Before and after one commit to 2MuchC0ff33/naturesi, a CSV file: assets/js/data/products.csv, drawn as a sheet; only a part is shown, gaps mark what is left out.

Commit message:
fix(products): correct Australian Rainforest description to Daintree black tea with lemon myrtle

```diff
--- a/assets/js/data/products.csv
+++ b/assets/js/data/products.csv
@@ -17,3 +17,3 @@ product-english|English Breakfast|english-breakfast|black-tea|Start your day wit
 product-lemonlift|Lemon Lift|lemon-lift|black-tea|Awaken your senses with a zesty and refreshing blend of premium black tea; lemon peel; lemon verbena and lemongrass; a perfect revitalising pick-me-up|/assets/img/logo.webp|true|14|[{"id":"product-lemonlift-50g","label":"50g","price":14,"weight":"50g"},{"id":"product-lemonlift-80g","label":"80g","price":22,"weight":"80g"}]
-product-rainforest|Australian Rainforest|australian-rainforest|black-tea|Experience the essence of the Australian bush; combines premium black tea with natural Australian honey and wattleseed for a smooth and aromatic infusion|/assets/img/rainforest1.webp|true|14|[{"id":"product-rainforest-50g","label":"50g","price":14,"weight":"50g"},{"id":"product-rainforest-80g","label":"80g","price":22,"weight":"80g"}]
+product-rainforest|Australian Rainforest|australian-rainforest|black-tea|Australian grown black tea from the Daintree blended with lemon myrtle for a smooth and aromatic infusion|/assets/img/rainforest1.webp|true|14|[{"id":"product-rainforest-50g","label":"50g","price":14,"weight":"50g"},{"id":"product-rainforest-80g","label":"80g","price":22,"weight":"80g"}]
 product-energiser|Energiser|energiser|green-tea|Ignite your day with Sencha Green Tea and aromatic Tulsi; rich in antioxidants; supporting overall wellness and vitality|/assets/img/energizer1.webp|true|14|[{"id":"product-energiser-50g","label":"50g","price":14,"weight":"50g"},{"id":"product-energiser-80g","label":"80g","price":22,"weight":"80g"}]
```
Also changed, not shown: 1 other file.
----
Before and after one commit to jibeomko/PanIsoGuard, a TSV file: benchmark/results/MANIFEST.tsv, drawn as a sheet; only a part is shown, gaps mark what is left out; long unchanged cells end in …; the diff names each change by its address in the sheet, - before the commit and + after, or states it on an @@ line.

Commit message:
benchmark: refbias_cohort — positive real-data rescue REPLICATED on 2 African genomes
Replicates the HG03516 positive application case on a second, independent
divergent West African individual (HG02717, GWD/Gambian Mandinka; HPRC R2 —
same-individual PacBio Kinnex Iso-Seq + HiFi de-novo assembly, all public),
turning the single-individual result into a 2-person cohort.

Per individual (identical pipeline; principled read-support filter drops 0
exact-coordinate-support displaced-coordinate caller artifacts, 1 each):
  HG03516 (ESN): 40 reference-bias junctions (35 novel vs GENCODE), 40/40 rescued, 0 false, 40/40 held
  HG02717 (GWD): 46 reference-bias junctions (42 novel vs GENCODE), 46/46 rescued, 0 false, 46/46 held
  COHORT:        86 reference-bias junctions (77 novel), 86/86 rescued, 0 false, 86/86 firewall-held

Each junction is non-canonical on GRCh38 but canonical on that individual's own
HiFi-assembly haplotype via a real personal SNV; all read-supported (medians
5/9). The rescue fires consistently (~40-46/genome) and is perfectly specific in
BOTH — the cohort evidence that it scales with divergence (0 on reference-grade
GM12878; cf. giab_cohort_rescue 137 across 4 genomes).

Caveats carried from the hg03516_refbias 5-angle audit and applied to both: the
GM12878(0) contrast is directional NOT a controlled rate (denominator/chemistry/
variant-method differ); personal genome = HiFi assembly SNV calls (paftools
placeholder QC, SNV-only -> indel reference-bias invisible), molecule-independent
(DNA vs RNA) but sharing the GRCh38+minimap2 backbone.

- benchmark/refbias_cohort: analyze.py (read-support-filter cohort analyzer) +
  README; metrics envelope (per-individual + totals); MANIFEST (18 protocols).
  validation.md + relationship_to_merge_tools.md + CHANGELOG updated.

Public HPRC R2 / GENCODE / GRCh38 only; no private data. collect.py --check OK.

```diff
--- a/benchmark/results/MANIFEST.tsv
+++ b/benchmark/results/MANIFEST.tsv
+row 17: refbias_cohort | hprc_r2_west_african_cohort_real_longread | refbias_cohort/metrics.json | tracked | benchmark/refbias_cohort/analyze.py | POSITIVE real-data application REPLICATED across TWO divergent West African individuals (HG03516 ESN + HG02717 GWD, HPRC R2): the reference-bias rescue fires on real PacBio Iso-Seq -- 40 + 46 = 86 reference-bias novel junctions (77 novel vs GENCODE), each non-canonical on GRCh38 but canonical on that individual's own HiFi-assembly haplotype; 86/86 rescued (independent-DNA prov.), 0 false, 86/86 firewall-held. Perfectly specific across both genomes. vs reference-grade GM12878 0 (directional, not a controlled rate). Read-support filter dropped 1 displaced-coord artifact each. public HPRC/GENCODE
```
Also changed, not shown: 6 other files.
----
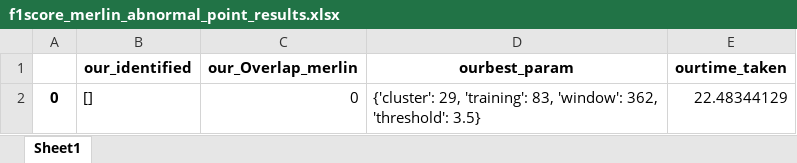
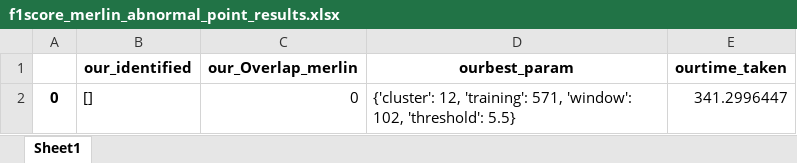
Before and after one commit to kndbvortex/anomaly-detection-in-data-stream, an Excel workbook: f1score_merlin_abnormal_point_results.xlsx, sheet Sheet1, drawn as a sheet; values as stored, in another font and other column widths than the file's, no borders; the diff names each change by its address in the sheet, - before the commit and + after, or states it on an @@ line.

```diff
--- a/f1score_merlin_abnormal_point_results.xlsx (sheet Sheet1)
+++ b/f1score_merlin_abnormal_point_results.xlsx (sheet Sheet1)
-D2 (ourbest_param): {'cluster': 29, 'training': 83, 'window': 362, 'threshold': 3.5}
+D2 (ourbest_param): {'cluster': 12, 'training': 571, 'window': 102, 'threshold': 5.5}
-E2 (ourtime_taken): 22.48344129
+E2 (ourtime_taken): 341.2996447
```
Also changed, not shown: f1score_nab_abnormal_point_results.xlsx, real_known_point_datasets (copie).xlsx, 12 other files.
----
• **DIRECTIONS**: Each line above that contains the string "Also" should be identified and copied.

• **OUTPUT FOR THIS TASK**:
Also changed, not shown: 1 other file.
Also changed, not shown: 6 other files.
Also changed, not shown: f1score_nab_abnormal_point_results.xlsx, real_known_point_datasets (copie).xlsx, 12 other files.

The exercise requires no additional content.